BRIEF:
In the copy, include every record below exactly as it appears, but no pictures.

THE DATA:

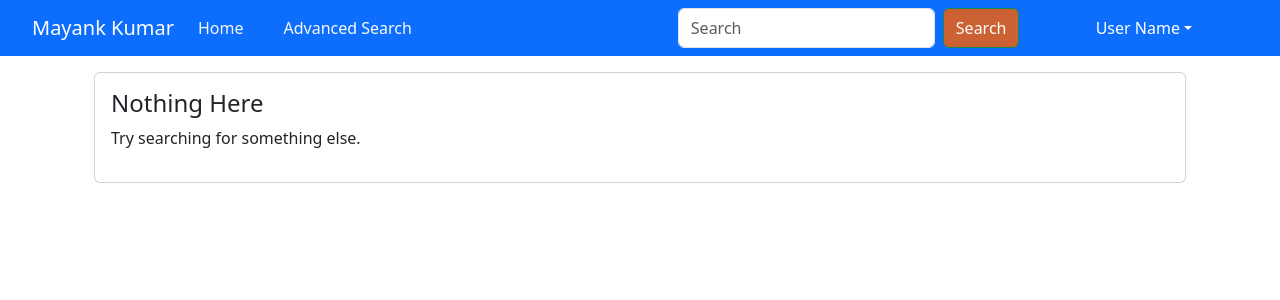
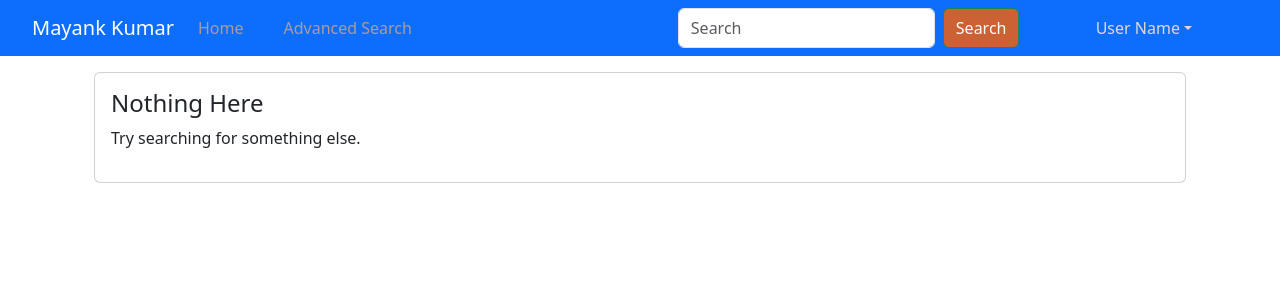
Before and after one commit to Datmehar-Singh/Web422_5, a Next.js app: page /favourites in a window 1280 px wide. Shown: the top 300 px of the page. Built offline with nearby package versions, Linux system fonts and the light colour scheme.

Commit message:
Make nav links highlighted

```diff
--- a/components/MainNav.js
+++ b/components/MainNav.js
@@ -31,10 +31,18 @@ const MainNav = () => {
         <Navbar.Collapse id="basic-navbar-nav">
           <Nav className="basic-navbar-nav">
             <Link href="/" passHref legacyBehavior>
-              <Nav.Link onClick={() => setIsExpanded(false)}>Home</Nav.Link>
+              <Nav.Link
+                active={router.pathname === "/"}
+                onClick={() => setIsExpanded(false)}
+              >
+                Home
+              </Nav.Link>
             </Link>
             <Link href="/search" passHref legacyBehavior>
-              <Nav.Link onClick={() => setIsExpanded(false)}>
+              <Nav.Link
+                active={router.pathname === "/search"}
+                onClick={() => setIsExpanded(false)}
+              >
                 Advanced Search
               </Nav.Link>
             </Link>
@@ -54,7 +62,7 @@ const MainNav = () => {
             &nbsp;
             <NavDropdown title="User Name" id="basic-nav-dropdown">
               <Link href="/favourites" passHref legacyBehavior>
-                <Nav.Link>
+                <Nav.Link active={router.pathname === "/favourites"}>
                   <NavDropdown.Item
                     href="#action/3.1"
                     onClick={() => setIsExpanded(false)}
@@ -64,7 +72,7 @@ const MainNav = () => {
                 </Nav.Link>
               </Link>
               <Link href="/history" passHref legacyBehavior>
-                <Nav.Link>
+                <Nav.Link active={router.pathname === "/history"}>
                   <NavDropdown.Item
                     href="#action/3.2"
                     onClick={() => setIsExpanded(false)}
--- a/pages/search.js
+++ b/pages/search.js
@@ -2,6 +2,7 @@ import React from "react";
 import { useForm } from "react-hook-form";
 import { Form, Row, Col, Button } from "react-bootstrap";
 import { useRouter } from "next/router";
+import { useAtom } from "jotai";
 import { searchHistoryAtom } from "../store.js";
 
 export default function AdvancedSearch() {
--- a/styles/globals.css
+++ b/styles/globals.css
@@ -8,12 +8,13 @@
 
 #basic-nav-dropdown {
   margin-right: 5rem;
-  color: #ffffff;
+  color: rgb(225, 215, 215);
 }
 
 .navbar-nav > .nav-link {
-  color: #f8f8f8;
+  color: rgb(171, 156, 156);
 }
+
 .nav-form {
   margin-left: auto;
   margin-right: 1rem;
```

EXERCISE ANSWER:
Before and after one commit to Datmehar-Singh/Web422_5, a Next.js app: page /favourites in a window 1280 px wide. Shown: the top 300 px of the page. Built offline with nearby package versions, Linux system fonts and the light colour scheme.

Commit message:
Make nav links highlighted

```diff
--- a/components/MainNav.js
+++ b/components/MainNav.js
@@ -31,10 +31,18 @@ const MainNav = () => {
         <Navbar.Collapse id="basic-navbar-nav">
           <Nav className="basic-navbar-nav">
             <Link href="/" passHref legacyBehavior>
-              <Nav.Link onClick={() => setIsExpanded(false)}>Home</Nav.Link>
+              <Nav.Link
+                active={router.pathname === "/"}
+                onClick={() => setIsExpanded(false)}
+              >
+                Home
+              </Nav.Link>
             </Link>
             <Link href="/search" passHref legacyBehavior>
-              <Nav.Link onClick={() => setIsExpanded(false)}>
+              <Nav.Link
+                active={router.pathname === "/search"}
+                onClick={() => setIsExpanded(false)}
+              >
                 Advanced Search
               </Nav.Link>
             </Link>
@@ -54,7 +62,7 @@ const MainNav = () => {
             &nbsp;
             <NavDropdown title="User Name" id="basic-nav-dropdown">
               <Link href="/favourites" passHref legacyBehavior>
-                <Nav.Link>
+                <Nav.Link active={router.pathname === "/favourites"}>
                   <NavDropdown.Item
                     href="#action/3.1"
                     onClick={() => setIsExpanded(false)}
@@ -64,7 +72,7 @@ const MainNav = () => {
                 </Nav.Link>
               </Link>
               <Link href="/history" passHref legacyBehavior>
-                <Nav.Link>
+                <Nav.Link active={router.pathname === "/history"}>
                   <NavDropdown.Item
                     href="#action/3.2"
                     onClick={() => setIsExpanded(false)}
--- a/pages/search.js
+++ b/pages/search.js
@@ -2,6 +2,7 @@ import React from "react";
 import { useForm } from "react-hook-form";
 import { Form, Row, Col, Button } from "react-bootstrap";
 import { useRouter } from "next/router";
+import { useAtom } from "jotai";
 import { searchHistoryAtom } from "../store.js";
 
 export default function AdvancedSearch() {
--- a/styles/globals.css
+++ b/styles/globals.css
@@ -8,12 +8,13 @@
 
 #basic-nav-dropdown {
   margin-right: 5rem;
-  color: #ffffff;
+  color: rgb(225, 215, 215);
 }
 
 .navbar-nav > .nav-link {
-  color: #f8f8f8;
+  color: rgb(171, 156, 156);
 }
+
 .nav-form {
   margin-left: auto;
   margin-right: 1rem;
```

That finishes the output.